From the data below, set down exactly the lines between the one holding "to danielep71/VBA-PROBABILITY-DISTRIBUTIONS, a" and the one holding "3 other files.", inclusive, and no others.

*** Block opens ***

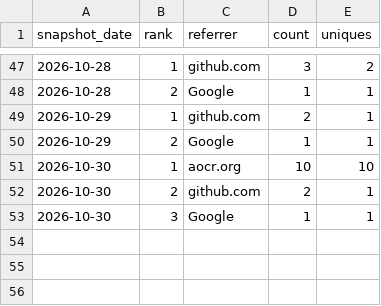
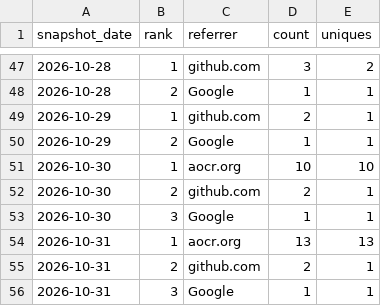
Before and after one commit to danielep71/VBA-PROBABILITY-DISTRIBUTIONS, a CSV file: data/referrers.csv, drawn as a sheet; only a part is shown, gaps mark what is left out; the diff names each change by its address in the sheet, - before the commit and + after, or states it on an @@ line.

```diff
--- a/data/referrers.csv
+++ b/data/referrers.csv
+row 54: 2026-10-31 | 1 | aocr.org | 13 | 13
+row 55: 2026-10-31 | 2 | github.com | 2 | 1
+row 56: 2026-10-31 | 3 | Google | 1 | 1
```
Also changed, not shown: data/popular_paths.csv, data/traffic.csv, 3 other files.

*** Block closes ***
*** Block opens ***

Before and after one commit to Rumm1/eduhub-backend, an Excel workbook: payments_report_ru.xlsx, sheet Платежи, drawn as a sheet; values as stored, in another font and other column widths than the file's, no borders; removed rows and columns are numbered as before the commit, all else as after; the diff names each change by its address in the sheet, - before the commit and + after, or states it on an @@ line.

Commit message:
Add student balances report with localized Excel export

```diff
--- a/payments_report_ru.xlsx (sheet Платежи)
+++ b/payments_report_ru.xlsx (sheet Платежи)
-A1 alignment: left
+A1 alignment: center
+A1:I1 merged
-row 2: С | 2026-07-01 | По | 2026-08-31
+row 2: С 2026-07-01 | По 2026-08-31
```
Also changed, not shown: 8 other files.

*** Block closes ***
*** Block opens ***

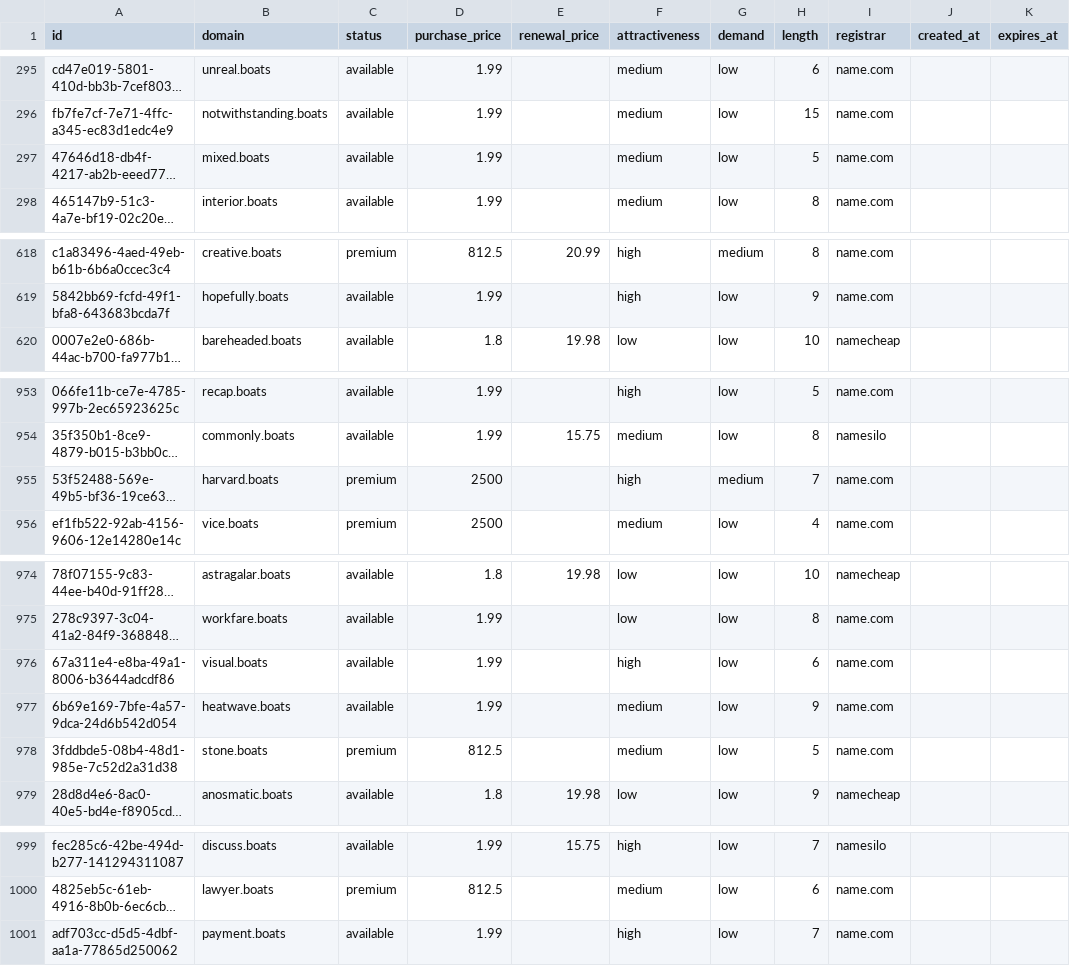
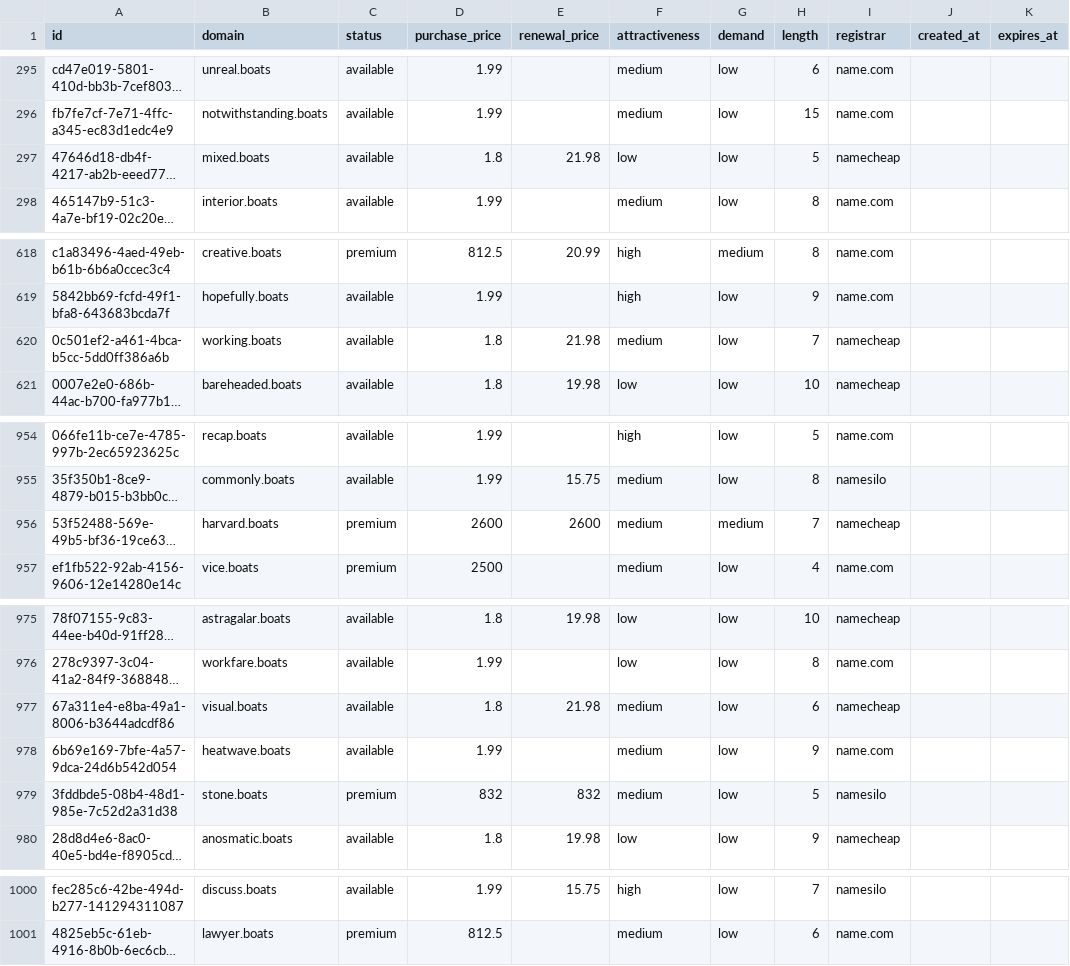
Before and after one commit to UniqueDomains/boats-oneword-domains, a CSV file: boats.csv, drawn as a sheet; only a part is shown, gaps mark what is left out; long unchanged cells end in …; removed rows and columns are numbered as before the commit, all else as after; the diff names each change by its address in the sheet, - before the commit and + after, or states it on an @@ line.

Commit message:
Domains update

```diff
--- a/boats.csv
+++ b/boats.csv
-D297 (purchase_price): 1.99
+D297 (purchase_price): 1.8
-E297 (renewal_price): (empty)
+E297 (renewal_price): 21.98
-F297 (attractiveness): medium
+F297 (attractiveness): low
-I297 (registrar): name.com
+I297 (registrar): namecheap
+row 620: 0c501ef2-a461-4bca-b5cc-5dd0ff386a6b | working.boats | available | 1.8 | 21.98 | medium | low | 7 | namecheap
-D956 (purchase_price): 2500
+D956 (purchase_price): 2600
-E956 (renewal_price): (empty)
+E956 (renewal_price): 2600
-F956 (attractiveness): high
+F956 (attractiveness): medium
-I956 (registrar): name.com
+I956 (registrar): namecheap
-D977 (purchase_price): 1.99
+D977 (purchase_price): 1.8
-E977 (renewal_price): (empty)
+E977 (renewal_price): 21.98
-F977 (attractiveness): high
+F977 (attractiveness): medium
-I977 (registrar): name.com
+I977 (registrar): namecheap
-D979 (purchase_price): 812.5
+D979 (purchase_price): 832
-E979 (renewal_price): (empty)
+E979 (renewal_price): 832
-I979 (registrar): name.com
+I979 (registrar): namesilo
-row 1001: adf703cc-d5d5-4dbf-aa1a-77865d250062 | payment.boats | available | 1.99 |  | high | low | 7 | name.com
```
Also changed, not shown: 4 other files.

*** Block closes ***

▸ **Answer to this problem**
Before and after one commit to danielep71/VBA-PROBABILITY-DISTRIBUTIONS, a CSV file: data/referrers.csv, drawn as a sheet; only a part is shown, gaps mark what is left out; the diff names each change by its address in the sheet, - before the commit and + after, or states it on an @@ line.

```diff
--- a/data/referrers.csv
+++ b/data/referrers.csv
+row 54: 2026-10-31 | 1 | aocr.org | 13 | 13
+row 55: 2026-10-31 | 2 | github.com | 2 | 1
+row 56: 2026-10-31 | 3 | Google | 1 | 1
```
Also changed, not shown: data/popular_paths.csv, data/traffic.csv, 3 other files.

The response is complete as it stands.